Anime is known mostly for its Shounen exports, some of which are the most celebrated works of fiction coming out of Japan. Anime, in general, is prone to using the same plot devices, reinventing them as time goes on. One such device is the “Power of Friendship” trope, which is pervasive in all kinds of media. The trope has a unique relationship with anime; however, even within the medium, the trope has reached a new level of tired.
Sword Art Online is a series that uses a hefty amount of clichés, the most notable being “the hero always wins”. Regardless of what we think about clichés, Sword Art Online: Alicization – War of Underworld Season 2 makes use of the power of friendship in an interesting way, one that is worthy of discussion, so let’s get into it!
The Twist is in the Personification
Let’s talk about personification – the attribution of human characteristics to a non-human subject. Sword Art Online: Alicization presented us with a brand-new world and two new main characters: the titular Alice and Eugeo, both of whom Kirito had befriended and grew up within his “life” in the Underworld. These childhood friends are important to the developments of the lore in this iteration of the Sword Art Online franchise because of their impact on Kirito as a character, as well as their relevance to the major conflict that permeates this season. When Alice is taken away after committing a grave sin, Kirito and Eugeo grow up with the intention of rescuing her. Eugeo’s relevance is incredible because his name, “Eugeo” is phonetically similar to the Japanese word for friendship 「友情」- “Yuujou”. This is important to note because of Eugeo’s significance to the series, as well as his friendship with Kirito.
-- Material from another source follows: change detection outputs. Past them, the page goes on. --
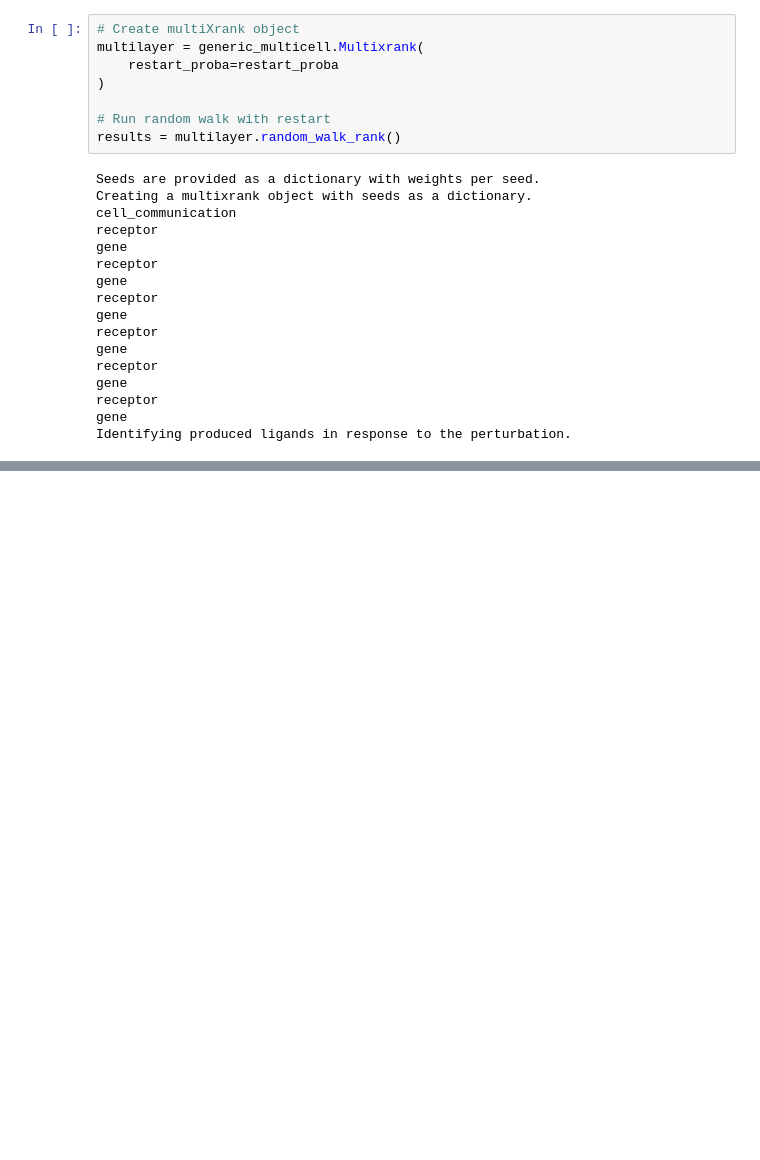
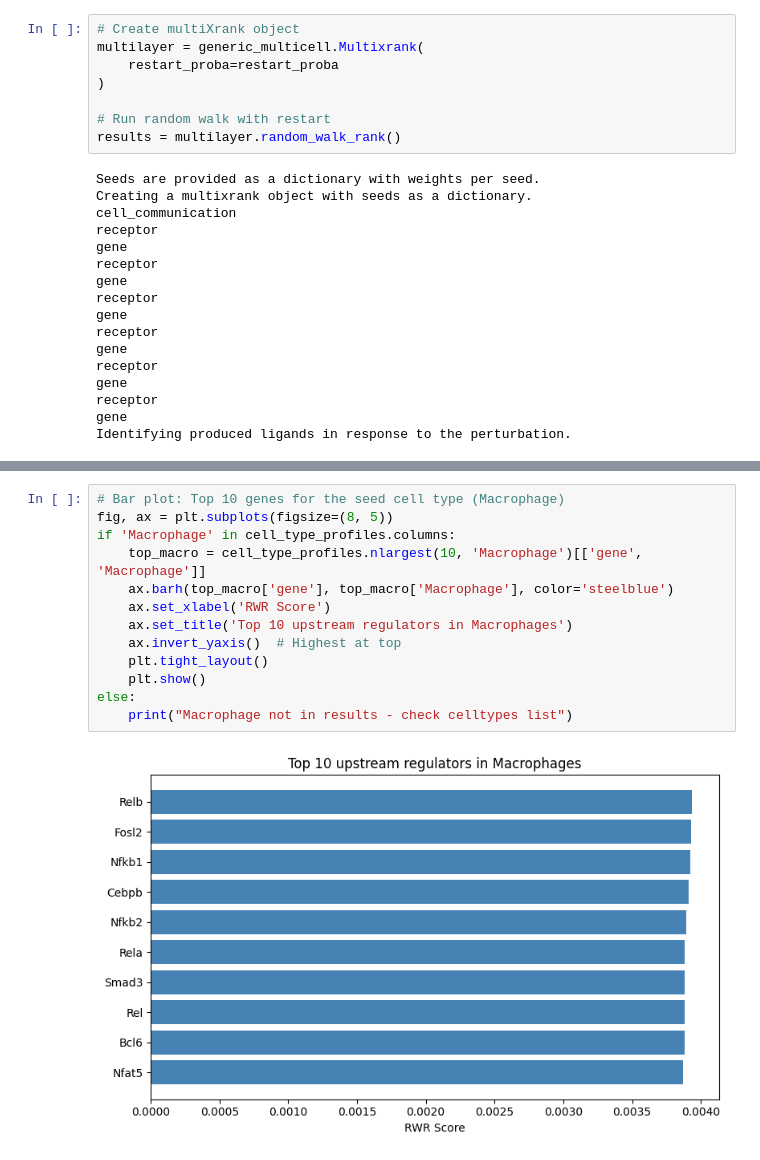
Before and after one commit to cantinilab/ReCoN, a Jupyter notebook: docs/source/recon_examples/2.recon_multicellular_coordination.ipynb, the cells around one changed output, grey strips where cells are left out. Drawn from its saved outputs; the diff is of its cells as text; blank space fills up the shorter version.

```diff
--- a/docs/source/recon_examples/2.recon_multicellular_coordination.ipynb
+++ b/docs/source/recon_examples/2.recon_multicellular_coordination.ipynb
@@ -372,0 +469,15 @@ See the caveats in the documentation: https://pandas.pydata.org/pandas-docs/stab
+# %%
+# Bar plot: Top 10 genes for the seed cell type (Macrophage)
+fig, ax = plt.subplots(figsize=(8, 5))
+if 'Macrophage' in cell_type_profiles.columns:
+    top_macro = cell_type_profiles.nlargest(10, 'Macrophage')[['gene', 'Macrophage']]
+    ax.barh(top_macro['gene'], top_macro['Macrophage'], color='steelblue')
+    ax.set_xlabel('RWR Score')
+    ax.set_title('Top 10 upstream regulators in Macrophages')
+    ax.invert_yaxis()  # Highest at top
+    plt.tight_layout()
+    plt.show()
+else:
+    print("Macrophage not in results - check celltypes list")
+# %% [output]
+[figure, added]
```
Also changed, not shown: parts of 49 cells of this notebook, 4 other files.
Kirito and Eugeo grew up together. Maybe not in the life that Kirito left behind every single time he hopped into the STL; however, the relationship that developed in that virtual world was every bit as real as the relationships that Kirito had developed in the so-called real world. Eugeo was Kirito’s best friend in this life, and his death in the battle against the Administrator rubbed salt in one of Kirito’s deepest emotional wounds. When Kirito’s soul was badly damaged in the aftermath of that fateful battle, he could barely move or speak, but he held fast onto what remained of Eugeo’s beautiful Blue Rose Sword. The sword came to be Kirito’s crutch and even assisted him in the final battle.
The Blue Rose Sword contained the memory of Eugeo and repaired itself to assist Kirito in his battle against Bercouli and Subtilizer. In the dramatic finish against Bercouli, Eugeo could be seen fighting alongside the severely injured Kirito in a fashion reminiscent of Dragon Ball Z’s famous “Father-Son Kamehameha”. This obvious Deus Ex Machina is an iteration of the aforementioned power of friendship trope seen pretty much everywhere; however, the idea that “Eugeo” is supposedly “Yuujou” introduces the idea that it was written into the very lore of the series, and in this way, Eugeo can be considered the series’ personification of friendship. This is similar to when Yuuki appeared to Asuna when she had come close to giving up. “Yuuki”, as in the Japanese word for “courage”.
Clichés can be absolutely annoying for someone who has been consuming a medium for a long time, but they can also be a lot of fun, especially in seeing how they morph and change as anime changes. Sword Art Online did an interesting spin on a well-known cliché and even managed to heap more clichés on top of it; however, the sheer rollercoaster that the Alicization arc has been makes it bearable. What do you think about clichés in anime? Let us know in the comments below!